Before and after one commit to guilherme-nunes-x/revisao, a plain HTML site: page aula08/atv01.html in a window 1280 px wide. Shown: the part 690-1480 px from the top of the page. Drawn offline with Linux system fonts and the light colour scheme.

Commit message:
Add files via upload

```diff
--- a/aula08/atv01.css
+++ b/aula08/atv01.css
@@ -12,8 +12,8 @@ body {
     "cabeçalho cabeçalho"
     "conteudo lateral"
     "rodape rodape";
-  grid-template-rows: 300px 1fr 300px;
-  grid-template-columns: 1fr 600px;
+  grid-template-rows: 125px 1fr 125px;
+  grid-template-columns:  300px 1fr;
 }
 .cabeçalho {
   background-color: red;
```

------------------------------

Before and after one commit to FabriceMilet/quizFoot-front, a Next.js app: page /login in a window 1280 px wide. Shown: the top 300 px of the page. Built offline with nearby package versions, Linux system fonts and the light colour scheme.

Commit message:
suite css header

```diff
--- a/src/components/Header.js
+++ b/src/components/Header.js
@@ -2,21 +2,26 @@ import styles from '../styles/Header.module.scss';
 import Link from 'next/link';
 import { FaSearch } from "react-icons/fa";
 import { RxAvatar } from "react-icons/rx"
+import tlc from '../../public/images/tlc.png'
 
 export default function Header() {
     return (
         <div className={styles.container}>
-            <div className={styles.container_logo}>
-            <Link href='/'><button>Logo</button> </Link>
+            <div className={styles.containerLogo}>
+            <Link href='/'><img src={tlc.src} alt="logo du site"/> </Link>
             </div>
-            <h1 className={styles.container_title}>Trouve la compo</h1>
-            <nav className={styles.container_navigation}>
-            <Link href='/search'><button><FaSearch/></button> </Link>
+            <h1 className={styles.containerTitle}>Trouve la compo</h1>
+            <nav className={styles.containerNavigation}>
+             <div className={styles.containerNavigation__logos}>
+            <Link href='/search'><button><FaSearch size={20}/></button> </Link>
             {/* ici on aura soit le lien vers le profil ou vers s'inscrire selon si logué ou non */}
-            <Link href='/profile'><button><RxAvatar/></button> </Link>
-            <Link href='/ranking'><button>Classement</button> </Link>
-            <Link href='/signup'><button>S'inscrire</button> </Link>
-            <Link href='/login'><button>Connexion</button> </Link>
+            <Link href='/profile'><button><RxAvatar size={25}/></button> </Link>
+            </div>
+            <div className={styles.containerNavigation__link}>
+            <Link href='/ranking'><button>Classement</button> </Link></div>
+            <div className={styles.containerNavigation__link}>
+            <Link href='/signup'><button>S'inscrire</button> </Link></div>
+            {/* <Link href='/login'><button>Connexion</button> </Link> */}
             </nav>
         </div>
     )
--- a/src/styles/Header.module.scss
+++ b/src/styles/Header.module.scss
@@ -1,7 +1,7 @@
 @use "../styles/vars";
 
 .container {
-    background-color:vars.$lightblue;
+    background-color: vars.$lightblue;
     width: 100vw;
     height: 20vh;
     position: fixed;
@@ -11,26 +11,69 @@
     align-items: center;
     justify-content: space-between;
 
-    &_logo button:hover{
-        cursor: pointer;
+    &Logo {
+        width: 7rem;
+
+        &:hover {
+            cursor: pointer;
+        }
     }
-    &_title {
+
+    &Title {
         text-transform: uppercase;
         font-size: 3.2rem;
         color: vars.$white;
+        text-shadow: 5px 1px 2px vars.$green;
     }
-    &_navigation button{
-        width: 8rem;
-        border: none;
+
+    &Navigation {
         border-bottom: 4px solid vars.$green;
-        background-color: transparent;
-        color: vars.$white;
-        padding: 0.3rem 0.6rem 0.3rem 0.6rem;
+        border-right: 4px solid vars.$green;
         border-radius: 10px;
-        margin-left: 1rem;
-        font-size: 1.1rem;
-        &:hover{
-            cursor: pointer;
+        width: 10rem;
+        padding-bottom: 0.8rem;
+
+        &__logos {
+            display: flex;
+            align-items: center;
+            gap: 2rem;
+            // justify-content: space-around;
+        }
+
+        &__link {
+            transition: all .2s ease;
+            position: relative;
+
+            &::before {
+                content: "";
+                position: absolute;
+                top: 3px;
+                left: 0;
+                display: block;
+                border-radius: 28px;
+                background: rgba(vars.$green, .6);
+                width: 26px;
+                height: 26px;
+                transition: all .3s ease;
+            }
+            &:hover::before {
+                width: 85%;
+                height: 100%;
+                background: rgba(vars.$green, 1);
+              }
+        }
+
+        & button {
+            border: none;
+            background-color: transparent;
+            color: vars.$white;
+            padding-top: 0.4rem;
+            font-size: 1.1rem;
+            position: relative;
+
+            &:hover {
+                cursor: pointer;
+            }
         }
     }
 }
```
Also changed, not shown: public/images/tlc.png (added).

------------------------------

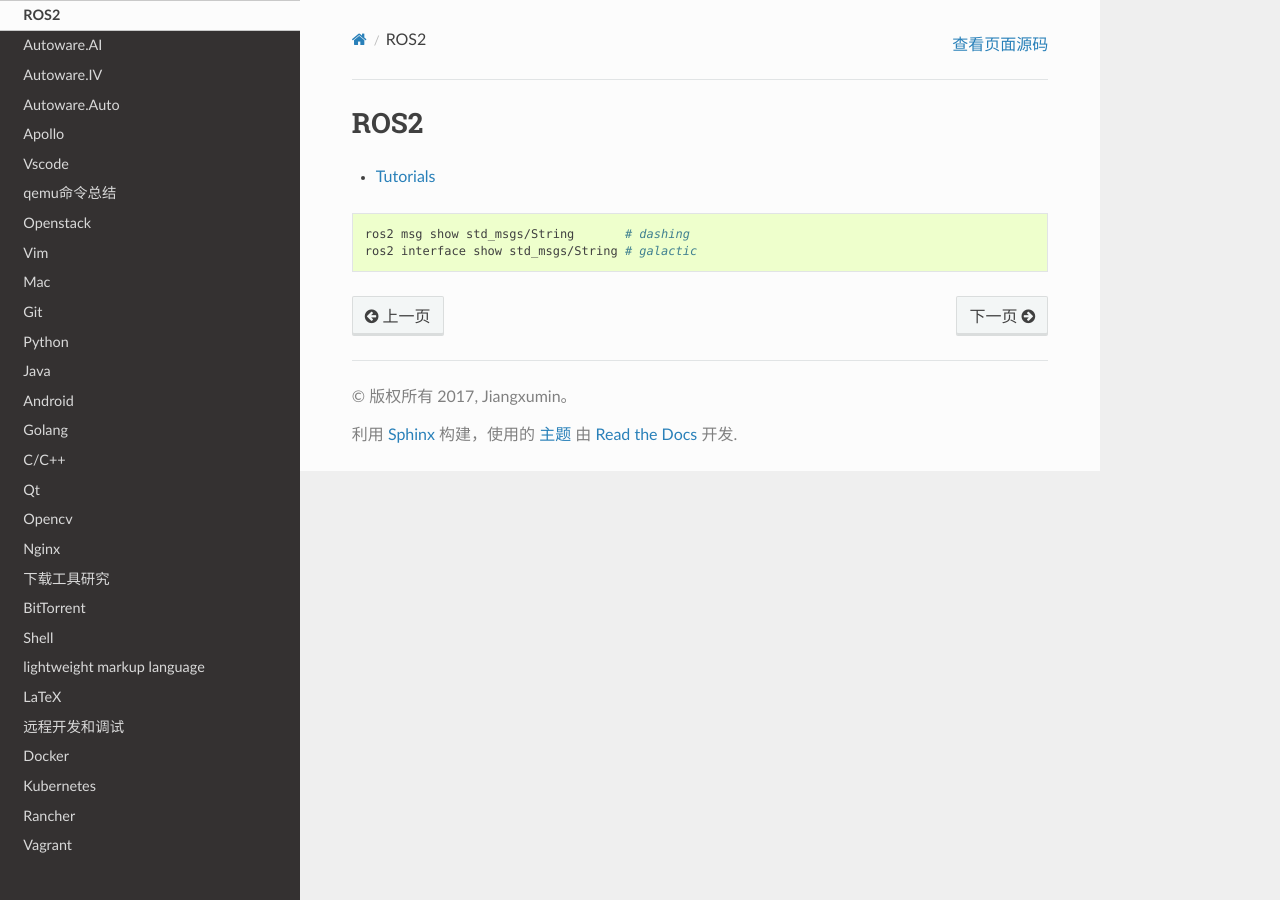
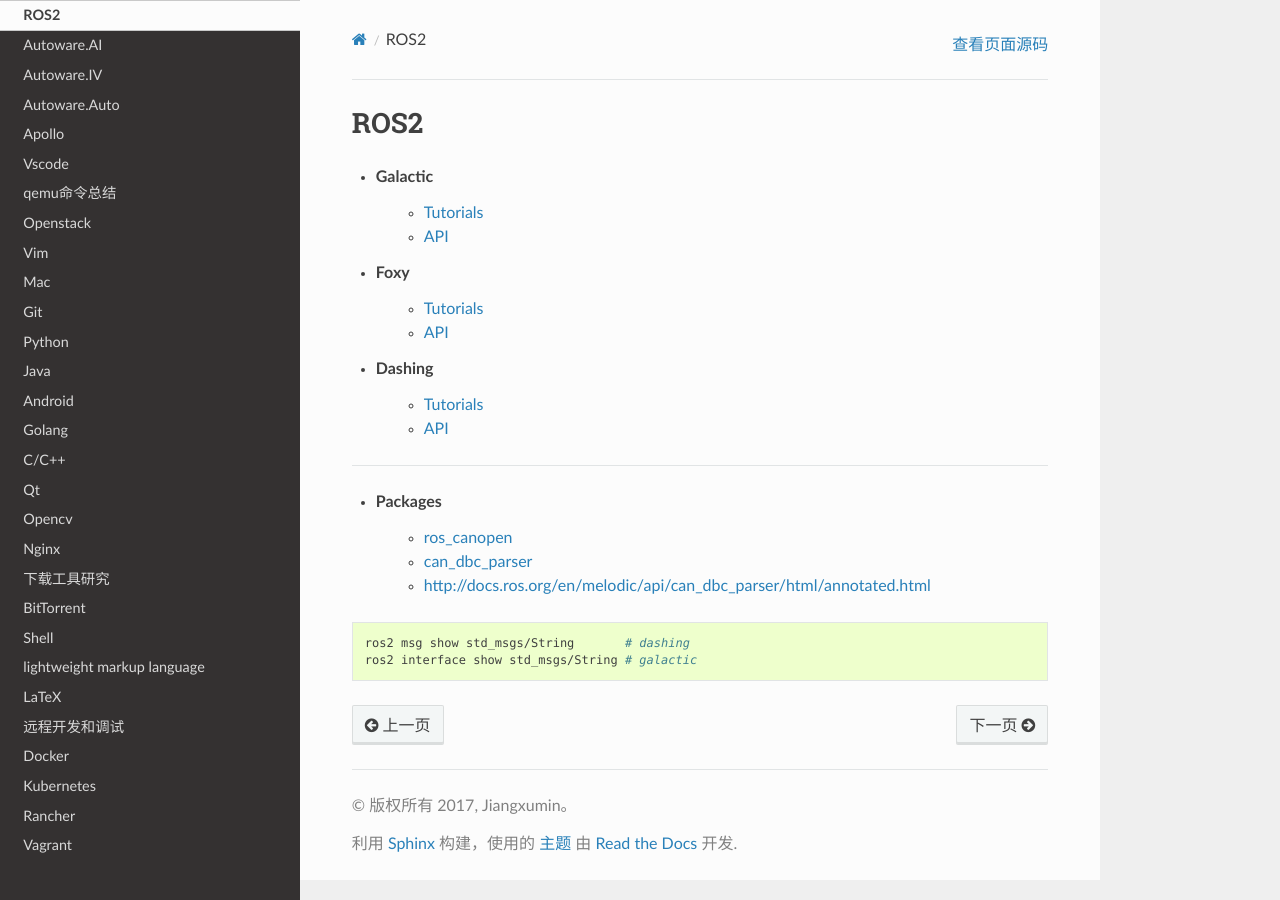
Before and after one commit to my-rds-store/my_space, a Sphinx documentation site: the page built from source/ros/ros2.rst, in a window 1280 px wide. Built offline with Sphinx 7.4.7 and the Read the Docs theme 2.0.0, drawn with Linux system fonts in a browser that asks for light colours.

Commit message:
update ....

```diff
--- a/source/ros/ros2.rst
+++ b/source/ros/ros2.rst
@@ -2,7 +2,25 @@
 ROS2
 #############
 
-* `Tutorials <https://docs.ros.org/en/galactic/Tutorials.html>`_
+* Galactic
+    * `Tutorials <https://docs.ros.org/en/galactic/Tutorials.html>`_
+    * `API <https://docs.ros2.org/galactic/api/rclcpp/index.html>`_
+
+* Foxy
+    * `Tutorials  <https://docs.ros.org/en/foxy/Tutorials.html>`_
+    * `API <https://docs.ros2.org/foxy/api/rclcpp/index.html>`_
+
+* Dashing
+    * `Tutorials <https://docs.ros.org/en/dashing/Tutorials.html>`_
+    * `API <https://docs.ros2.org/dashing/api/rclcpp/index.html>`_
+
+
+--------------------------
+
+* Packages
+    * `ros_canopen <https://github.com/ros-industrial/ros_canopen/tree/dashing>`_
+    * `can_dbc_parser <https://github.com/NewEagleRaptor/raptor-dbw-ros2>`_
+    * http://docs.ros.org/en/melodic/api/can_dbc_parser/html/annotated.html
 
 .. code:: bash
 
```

------------------------------

_TO DO_
For the word "inscrire", tally the lines of the entries in which it appears and give the total alone.

_ANSWER AREA_
3